BBC Homepage World Service Education
BBC Homepagelow graphics version | feedback | help
BBC News Online
 You are in: World: Europe
Front Page 
Middle East 
South Asia 
From Our Own Correspondent 
Letter From America 
UK Politics 
Talking Point 
In Depth 

The BBC's James Rogers
"There was an apparent reference to the Kremlin's ongoing campaign in Chechnya"
 real 28k

The BBC's Nick Childs in Moscow
"A stronger more confident Russian military machine"
 real 28k

Tuesday, 9 May, 2000, 11:32 GMT 12:32 UK
Putin hails Russian military
victory parade
The parade is hugely significant for Russian soldiers

Russian President Vladimir Putin paid tribute on Tuesday to the armed forces' defeat of Nazi Germany, saying it would help to build a strong and democratic country.

We have become used to victory. This habit is in our blood

Vladimir Putin

The newly inaugurated president was leading celebrations in Moscow's Red Square to mark the 55th anniversary of the World War II victory.

"We have become used to victory. This habit is in our blood," President Putin said, standing next to his predecessor Boris Yeltsin.

President Putin with WWII veterans
Putin broke with tradition by choosing not to watch from the mausoleum

"Time and again it will help us in peace time, it will help our generation to build a strong and flourishing country, will raise high the Russian banner of democracy and freedom," Mr Putin said.

Massed ranks of soldiers marched proudly behind a red, Soviet hammer-and-sickle-flag in a Victory Day parade.

War veterans with medals glittering in the sunshine also marched past the mausoleum of the Soviet Union's founder Vladimir Lenin, which remains a potent symbol of the past.

The Victory Day celebration is one of the most cherished public holidays in Russia and has huge emotional significance for the Russian armed forces, who are still battling separatist guerrillas in Chechnya.

"We know that peace means, above all, a strong economy and well-being of the people," President Putin said in his address. "We shall pass this main military secret on to our children."

Chechnya conflict

In a reference to the war in Chechnya, Mr Putin also said the military spirit on display was a warning to those who use terrorism.

Our correspondent in Moscow says Mr Putin owes a debt to the army who helped him come to power and the generals will be looking to the new president to help restore past greatness.

Millions of Russians lost their lives during the 1941-1945 struggle - known in Russia as the Great Patriotic War.

President Putin has gone out of his way to court the armed forces since taking up the reins of power in Russia.

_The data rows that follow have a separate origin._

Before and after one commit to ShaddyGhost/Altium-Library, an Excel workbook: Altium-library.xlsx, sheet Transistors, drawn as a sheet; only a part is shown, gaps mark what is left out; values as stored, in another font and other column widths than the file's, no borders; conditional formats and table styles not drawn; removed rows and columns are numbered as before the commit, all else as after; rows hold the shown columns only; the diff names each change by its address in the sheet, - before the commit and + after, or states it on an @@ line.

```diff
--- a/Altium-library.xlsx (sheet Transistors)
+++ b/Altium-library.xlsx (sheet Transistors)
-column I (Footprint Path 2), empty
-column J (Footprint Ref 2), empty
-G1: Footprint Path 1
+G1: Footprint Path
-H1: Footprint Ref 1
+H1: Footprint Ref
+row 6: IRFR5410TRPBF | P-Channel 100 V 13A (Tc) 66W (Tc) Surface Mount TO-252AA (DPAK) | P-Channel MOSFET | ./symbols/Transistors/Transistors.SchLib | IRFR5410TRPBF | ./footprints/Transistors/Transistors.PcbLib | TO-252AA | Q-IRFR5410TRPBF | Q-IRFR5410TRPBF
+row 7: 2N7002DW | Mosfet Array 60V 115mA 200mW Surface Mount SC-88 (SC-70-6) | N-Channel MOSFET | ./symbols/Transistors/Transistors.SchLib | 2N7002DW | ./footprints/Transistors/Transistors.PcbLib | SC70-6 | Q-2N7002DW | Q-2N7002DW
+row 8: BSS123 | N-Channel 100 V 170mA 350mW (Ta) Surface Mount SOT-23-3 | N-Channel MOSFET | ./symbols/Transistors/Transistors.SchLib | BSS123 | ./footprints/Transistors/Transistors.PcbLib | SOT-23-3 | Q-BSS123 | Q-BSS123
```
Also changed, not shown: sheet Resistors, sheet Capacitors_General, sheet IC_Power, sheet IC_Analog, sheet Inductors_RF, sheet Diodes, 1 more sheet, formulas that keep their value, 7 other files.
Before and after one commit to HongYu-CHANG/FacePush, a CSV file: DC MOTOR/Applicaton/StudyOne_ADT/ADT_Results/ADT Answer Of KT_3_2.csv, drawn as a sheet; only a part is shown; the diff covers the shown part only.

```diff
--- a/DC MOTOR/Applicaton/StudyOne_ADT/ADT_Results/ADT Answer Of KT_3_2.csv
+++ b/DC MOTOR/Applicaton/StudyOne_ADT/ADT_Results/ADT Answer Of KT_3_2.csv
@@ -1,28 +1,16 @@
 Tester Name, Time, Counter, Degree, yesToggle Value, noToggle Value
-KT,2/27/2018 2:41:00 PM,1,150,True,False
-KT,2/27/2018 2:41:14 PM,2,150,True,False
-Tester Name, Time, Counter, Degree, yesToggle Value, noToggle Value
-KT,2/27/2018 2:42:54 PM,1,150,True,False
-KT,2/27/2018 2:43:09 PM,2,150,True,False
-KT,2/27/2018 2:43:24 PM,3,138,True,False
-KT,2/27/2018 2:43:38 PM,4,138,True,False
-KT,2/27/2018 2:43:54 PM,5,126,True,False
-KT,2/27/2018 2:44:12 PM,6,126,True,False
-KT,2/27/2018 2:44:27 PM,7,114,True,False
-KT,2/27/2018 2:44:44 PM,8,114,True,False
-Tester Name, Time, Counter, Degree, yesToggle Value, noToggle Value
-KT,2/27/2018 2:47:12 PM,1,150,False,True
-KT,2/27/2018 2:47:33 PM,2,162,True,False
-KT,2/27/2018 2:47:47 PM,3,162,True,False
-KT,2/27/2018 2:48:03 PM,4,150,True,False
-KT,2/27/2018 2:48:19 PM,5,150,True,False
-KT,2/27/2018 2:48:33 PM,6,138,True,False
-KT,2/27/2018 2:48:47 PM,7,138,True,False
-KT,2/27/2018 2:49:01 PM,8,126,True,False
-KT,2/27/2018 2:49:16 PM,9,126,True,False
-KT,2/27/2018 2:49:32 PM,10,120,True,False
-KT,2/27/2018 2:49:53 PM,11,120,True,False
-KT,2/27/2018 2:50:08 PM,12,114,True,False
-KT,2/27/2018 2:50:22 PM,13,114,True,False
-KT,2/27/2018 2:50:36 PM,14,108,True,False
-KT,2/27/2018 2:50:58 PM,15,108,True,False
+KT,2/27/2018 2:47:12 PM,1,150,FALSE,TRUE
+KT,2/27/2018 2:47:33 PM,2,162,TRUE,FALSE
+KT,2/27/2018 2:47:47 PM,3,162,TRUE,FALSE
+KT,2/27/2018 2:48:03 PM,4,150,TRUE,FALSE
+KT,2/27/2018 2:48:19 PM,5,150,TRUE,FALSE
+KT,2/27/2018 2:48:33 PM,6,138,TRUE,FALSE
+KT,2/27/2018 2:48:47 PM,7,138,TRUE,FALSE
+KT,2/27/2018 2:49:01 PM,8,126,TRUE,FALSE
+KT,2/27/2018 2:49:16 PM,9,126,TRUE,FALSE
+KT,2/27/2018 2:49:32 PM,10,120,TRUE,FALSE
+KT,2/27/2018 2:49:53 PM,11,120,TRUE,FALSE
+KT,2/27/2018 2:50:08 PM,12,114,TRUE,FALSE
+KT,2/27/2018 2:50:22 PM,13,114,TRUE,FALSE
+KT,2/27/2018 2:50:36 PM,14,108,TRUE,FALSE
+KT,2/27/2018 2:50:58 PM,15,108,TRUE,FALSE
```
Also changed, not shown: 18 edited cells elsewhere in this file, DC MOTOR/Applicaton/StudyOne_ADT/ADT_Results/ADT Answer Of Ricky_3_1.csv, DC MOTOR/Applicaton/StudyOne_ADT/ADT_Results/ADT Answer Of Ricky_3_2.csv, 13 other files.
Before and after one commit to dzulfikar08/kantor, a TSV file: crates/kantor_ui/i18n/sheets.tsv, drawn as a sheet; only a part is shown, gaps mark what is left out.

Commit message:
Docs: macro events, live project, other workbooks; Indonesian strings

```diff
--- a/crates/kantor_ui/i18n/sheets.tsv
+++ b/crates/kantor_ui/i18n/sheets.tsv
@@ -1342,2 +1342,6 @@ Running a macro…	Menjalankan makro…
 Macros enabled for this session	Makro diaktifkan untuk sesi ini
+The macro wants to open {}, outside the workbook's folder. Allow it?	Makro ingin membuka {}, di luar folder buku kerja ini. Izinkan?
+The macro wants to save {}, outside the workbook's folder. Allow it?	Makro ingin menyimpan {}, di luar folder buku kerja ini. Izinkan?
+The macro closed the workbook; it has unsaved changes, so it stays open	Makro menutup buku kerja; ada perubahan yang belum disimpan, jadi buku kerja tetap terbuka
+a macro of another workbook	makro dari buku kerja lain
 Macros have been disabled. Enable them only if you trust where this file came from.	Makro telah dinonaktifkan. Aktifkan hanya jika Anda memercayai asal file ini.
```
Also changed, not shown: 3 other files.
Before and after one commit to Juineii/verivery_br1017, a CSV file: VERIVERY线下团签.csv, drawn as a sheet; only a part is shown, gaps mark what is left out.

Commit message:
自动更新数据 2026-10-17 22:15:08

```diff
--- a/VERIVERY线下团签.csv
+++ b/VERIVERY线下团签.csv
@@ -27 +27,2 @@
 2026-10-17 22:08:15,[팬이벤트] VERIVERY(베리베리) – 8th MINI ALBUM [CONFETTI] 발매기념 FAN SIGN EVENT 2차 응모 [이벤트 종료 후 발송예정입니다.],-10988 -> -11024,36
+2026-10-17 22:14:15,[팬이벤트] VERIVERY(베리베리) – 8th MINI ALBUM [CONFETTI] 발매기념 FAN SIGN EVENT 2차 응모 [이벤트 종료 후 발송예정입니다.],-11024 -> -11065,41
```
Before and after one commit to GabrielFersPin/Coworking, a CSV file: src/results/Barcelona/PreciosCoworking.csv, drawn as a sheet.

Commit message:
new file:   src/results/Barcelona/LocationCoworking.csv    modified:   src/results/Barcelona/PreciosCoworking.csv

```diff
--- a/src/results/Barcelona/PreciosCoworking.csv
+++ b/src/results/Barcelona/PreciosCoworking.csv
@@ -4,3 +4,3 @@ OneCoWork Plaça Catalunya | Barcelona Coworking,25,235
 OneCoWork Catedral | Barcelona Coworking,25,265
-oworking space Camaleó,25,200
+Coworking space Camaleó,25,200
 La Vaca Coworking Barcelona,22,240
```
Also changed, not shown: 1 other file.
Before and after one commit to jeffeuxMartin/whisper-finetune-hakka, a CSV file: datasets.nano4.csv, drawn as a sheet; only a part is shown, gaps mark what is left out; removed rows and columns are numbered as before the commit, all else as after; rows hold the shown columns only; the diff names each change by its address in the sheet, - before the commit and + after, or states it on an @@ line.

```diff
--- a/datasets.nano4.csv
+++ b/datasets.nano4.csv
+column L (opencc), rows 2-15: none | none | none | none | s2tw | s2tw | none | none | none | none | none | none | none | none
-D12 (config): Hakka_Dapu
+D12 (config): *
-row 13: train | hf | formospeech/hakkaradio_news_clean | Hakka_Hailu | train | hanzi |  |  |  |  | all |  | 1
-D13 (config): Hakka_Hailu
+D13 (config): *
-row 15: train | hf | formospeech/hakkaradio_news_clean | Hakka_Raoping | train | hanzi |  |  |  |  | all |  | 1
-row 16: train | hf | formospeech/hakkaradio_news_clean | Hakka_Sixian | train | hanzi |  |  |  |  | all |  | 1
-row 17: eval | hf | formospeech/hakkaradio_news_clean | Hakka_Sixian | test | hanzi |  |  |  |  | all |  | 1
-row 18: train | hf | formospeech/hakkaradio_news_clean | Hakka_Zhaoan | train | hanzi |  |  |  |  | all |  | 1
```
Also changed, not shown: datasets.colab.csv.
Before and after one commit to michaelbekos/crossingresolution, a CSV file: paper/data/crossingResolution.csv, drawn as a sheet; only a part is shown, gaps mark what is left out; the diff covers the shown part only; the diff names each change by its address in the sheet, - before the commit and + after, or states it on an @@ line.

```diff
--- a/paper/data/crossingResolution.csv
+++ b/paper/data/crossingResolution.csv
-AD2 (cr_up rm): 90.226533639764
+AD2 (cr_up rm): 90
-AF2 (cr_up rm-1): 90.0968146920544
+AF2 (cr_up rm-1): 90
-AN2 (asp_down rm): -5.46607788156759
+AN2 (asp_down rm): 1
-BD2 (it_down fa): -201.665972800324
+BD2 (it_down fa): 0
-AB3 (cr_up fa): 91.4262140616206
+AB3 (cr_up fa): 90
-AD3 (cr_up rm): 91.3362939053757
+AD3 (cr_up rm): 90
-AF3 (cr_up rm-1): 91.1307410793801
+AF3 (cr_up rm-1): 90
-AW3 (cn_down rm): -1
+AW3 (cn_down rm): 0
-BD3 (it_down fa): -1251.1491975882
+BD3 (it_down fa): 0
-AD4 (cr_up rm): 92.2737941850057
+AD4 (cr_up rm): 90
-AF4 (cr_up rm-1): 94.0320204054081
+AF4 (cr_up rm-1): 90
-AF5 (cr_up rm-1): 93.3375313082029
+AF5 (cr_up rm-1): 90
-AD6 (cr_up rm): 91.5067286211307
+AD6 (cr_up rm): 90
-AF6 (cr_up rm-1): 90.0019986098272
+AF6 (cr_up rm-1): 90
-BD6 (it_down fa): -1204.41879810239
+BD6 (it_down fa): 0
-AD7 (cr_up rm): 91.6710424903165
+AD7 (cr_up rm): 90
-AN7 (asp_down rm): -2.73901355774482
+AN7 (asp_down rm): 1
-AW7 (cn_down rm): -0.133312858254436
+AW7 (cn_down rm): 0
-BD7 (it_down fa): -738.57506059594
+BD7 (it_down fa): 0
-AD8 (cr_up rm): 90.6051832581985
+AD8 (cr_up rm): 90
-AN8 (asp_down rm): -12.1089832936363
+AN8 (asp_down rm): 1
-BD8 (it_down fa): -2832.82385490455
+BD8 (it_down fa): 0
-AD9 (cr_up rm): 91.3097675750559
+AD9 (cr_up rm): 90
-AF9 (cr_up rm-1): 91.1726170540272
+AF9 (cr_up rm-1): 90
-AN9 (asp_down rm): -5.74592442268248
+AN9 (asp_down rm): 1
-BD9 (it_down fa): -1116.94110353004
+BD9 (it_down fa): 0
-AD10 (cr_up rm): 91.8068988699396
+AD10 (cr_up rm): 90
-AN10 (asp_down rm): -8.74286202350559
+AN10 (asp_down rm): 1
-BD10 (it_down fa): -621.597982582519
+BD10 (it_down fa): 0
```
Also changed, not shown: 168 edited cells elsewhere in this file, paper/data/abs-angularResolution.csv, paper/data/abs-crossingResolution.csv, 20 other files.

The armed forces "help us out of any situation, maintaining their consciences and honesty, retaining pride in our past and our present," he said at the anniversary parade.

"Glory to our army, our army of liberators. Hurrah!"

Tank battle

The cry was echoed by the thousands of soldiers assembled on Red Square, where the first victory parade took place in 1945.

The last Soviet president, Mikhail Gorbachev, also attended the parade.

For days in the run up to the holiday, television channels have been packed with Soviet-era war films, documentaries and talk shows discussing the conflict.

On Monday President Putin visited Kursk in southern Russia, where Soviet forces defeated a German offensive in 1943 in the biggest tank battle in history.

He met veterans there and unveiled a war memorial.

Mr Putin has endorsed a tough new military doctrine and promised to raise spending on weapons by 50%.

But although early successes in Chechnya were decisive in the president's political rise, problems encountered since then in dealing with the rebels' guerrilla tactics have only underlined the serious weaknesses in the armed forces.

Search BBC News Online

Advanced search options
Launch console
Europe Contents

Country profiles
See also:

07 May 00 | Europe
Putin takes power
27 Mar 00 | Europe
What now for Chechnya?
28 Mar 00 | Europe
Putin's foreign policy riddle
Internet links:

The BBC is not responsible for the content of external internet sites

Links to other Europe stories are at the foot of the page.

E-mail this story to a friend

Links to more Europe stories